We find in Parashat Behar a number of laws relevant to servants owned by fellow members of Benei Yisrael. The Torah imposes restrictions both on the nature of the servitude that is permitted, forbidding the master from forcing the servant to perform demeaning or harsh labor (25:39,42), and on the duration of servitude, requiring releasing the servant with the onset of the jubilee year (25:40). In concluding this section, the Torah explains, “For it is to Me that the Israelites are servants; they are My servants whom I took from Egypt” (25:55). Rashi explains: “Shetari kodem” – “My contract came first.” Benei Yisrael’s “contract” with God, whereby they became His servants, precedes any other arrangement that one might wish to make, and, as such, no member can ever become anybody else’s servant. We are all already “owned” by God, and thus we cannot come under the ownership of any human being. Therefore, the institution of servitude in Torah law applies only in very limited fashion, in a way that makes it clear that no member of Benei Yisrael can be “owned” by another person.

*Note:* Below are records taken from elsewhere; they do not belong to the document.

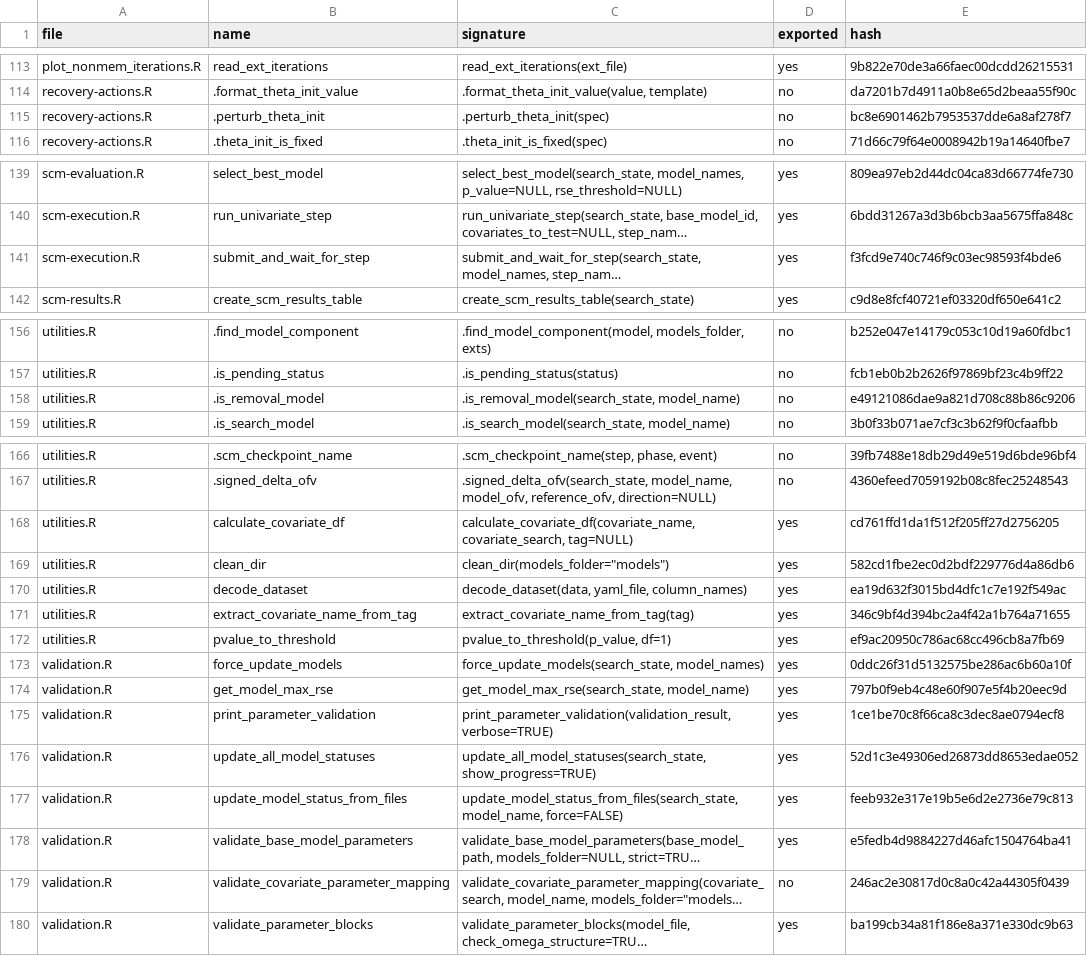
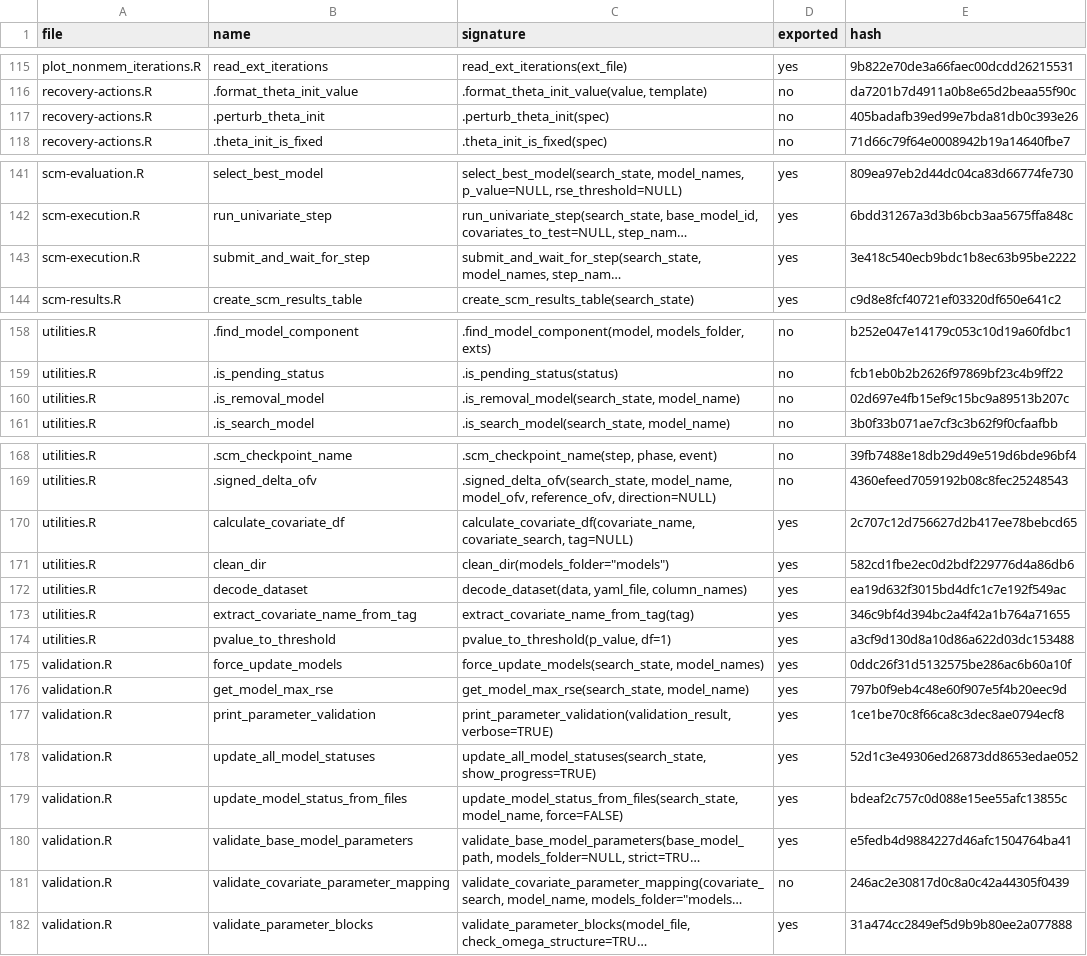
Before and after one commit to Ollegst/CovariateSearcher, a TSV file: .claude/functions-index.tsv, drawn as a sheet; only a part is shown, gaps mark what is left out; long unchanged cells end in …; addresses are those after the commit; the diff covers the shown part only; the diff names each change by its address in the sheet, - before the commit and + after, or states it on an @@ line.

```diff
--- a/.claude/functions-index.tsv
+++ b/.claude/functions-index.tsv
-E117 (hash): bc8e6901462b7953537dde6a8af278f7
+E117 (hash): 405badafb39ed99e7bda81db0c393e26
-E143 (hash): f3fcd9e740c746f9c03ec98593f4bde6
+E143 (hash): 3e418c540ecb9bdc1b8ec63b95be2222
-E160 (hash): e49121086dae9a821d708c88b86c9206
+E160 (hash): 02d697e4fb15ef9c15bc9a89513b207c
-E170 (hash): cd761ffd1da1f512f205ff27d2756205
+E170 (hash): 2c707c12d756627d2b417ee78bebcd65
-E174 (hash): ef9ac20950c786ac68cc496cb8a7fb69
+E174 (hash): a3cf9d130d8a10d86a622d03dc153488
-E179 (hash): feeb932e317e19b5e6d2e2736e79c813
+E179 (hash): bdeaf2c757c0d088e15ee55afc13855c
-E182 (hash): ba199cb34a81f186e8a371e330dc9b63
+E182 (hash): 31a474cc2849ef5d9b9b80ee2a077888
```
Also changed, not shown: 2 added rows and 10 edited cells elsewhere in this file, 3 other files.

Rav Shmuel Borenstein of Sochatchov, in Sheim Mi-Shmuel, explores the deeper significance of this pronouncement – “For it is to Me that the Israelites are servants” – in light of the famous comments of Ibn Ezra in explaining the concept of nezirut (Bamidbar 6:7). Ibn Ezra cites those who associate the word “nazir” with the word “neizer” – “crown,” an association indicated already by the Torah when it says of a nazir who accidentally violated his vow by becoming impure, “timei rosh nizro” – “he has defiled his crowned head” (Bamidbar 6:9). To explain why one who takes the nazirite vow is considered “crowned,” Ibn Ezra writes that people are generally “slaves” to human passions, and the nazir, who seeks to seize control over his base desires by abstaining from wine, becomes a “king” by exerting this control. The nazir is described as wearing a “crown” because he “reigns” over his impulses, as opposed to most people who are obedient servants of their impulses.
The Sheim Mi-Shmuel applies Ibn Ezra’s remarks to God’s pronouncement in Parashat Behar, “Ki li Benei Yisrael avadim” – that Benei Yisrael are servants only to Him. This means not only that we may not come under the control of any other human being, but also that we may not come under the control of our own instincts and impulses. Just as God’s “contract” precedes any arrangement of subservience we might seek with another person, so does it precede subservience to ourselves. When we proclaim each day our kabbalat ol Malkhut Shamayim – our acceptance of the “yoke” divine kingship – we are, in essence, proclaiming our rejection of all other “yokes,” that we are not subservient to any people or to our own impulses. We affirm that no force, whether external or internal, is more authoritative that the divine command, that our commitment to God is stronger than any desire or instinct we might have, and thus we are fully capable of restraining our impulses in faithful obedience to the Almighty’s will.